Start of Extracted records
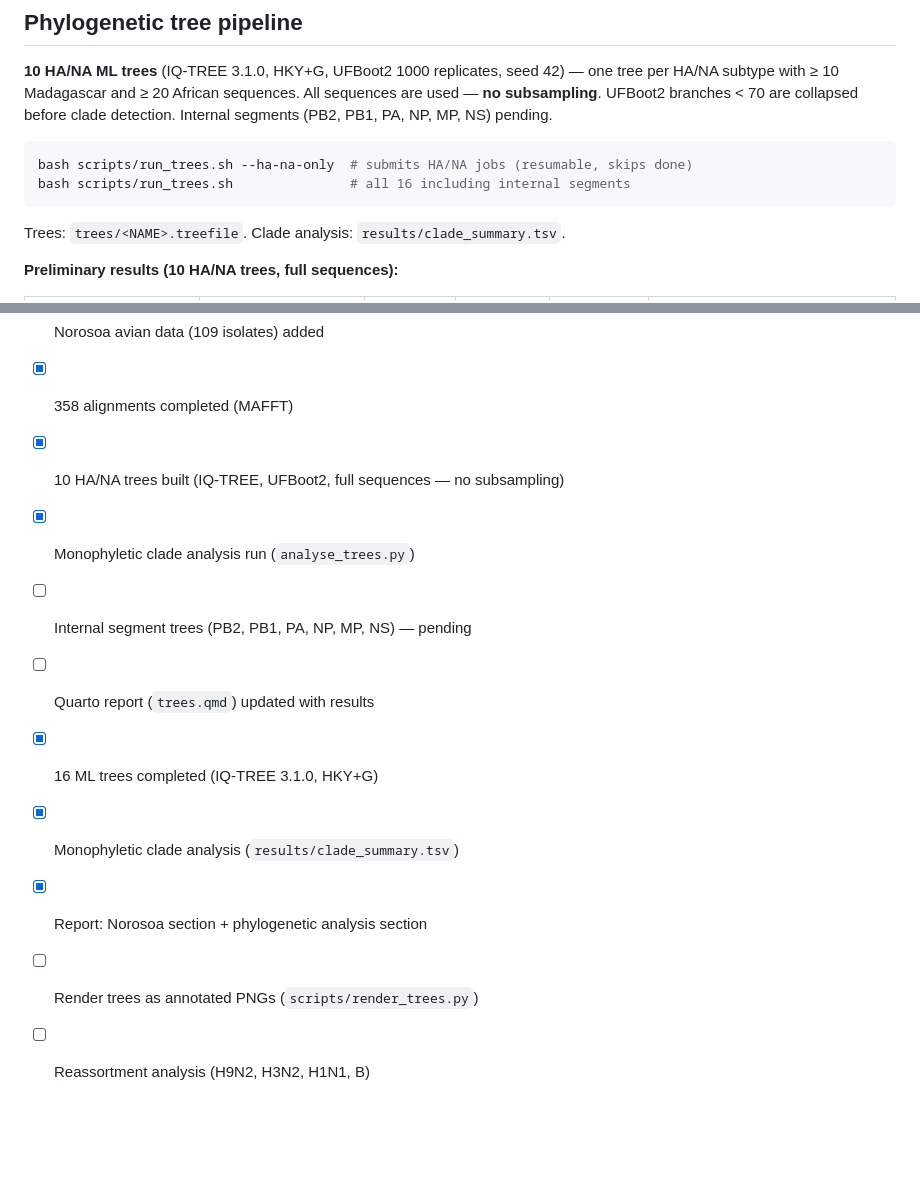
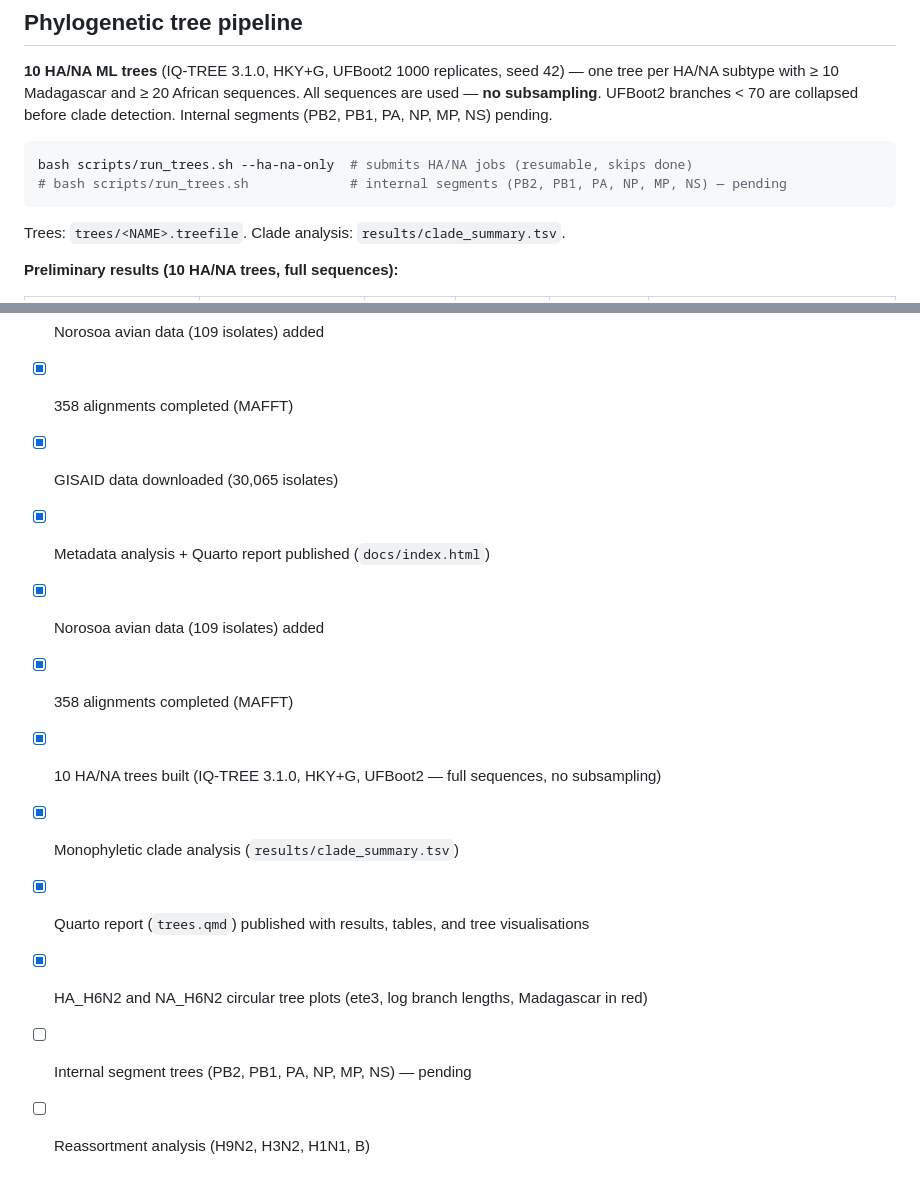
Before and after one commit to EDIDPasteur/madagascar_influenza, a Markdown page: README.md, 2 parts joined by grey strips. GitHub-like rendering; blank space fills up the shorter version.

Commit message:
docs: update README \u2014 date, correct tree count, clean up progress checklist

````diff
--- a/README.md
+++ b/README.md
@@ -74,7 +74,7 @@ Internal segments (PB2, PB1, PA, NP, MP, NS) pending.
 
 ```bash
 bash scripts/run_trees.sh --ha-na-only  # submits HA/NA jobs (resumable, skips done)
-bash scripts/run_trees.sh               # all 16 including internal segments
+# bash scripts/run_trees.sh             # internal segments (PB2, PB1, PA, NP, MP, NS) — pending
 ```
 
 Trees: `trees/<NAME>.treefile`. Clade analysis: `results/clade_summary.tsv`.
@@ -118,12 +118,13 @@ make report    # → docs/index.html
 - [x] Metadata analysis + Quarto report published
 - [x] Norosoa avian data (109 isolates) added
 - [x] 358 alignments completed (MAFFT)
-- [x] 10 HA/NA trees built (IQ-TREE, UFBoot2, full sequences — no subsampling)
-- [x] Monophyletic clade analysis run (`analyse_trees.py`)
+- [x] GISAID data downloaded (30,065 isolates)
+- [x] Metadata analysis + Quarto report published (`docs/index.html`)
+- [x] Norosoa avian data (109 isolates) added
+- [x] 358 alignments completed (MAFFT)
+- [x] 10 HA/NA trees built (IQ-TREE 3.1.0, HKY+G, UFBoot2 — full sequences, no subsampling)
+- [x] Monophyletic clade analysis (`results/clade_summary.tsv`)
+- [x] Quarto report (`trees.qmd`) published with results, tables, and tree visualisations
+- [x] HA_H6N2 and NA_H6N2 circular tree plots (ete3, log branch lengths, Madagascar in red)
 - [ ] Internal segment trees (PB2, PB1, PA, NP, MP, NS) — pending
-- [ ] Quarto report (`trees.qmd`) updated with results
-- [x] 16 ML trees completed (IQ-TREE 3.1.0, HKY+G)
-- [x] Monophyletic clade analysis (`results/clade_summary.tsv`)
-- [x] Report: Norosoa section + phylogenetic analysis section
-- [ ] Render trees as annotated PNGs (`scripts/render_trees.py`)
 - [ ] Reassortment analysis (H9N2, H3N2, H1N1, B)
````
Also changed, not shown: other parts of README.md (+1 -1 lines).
End of Extracted records
Your answer should be each line of the data that contains the word "segments", copied as it stands.

## Task answer
@@ -74,7 +74,7 @@ Internal segments (PB2, PB1, PA, NP, MP, NS) pending.
-bash scripts/run_trees.sh               # all 16 including internal segments
+# bash scripts/run_trees.sh             # internal segments (PB2, PB1, PA, NP, MP, NS) — pending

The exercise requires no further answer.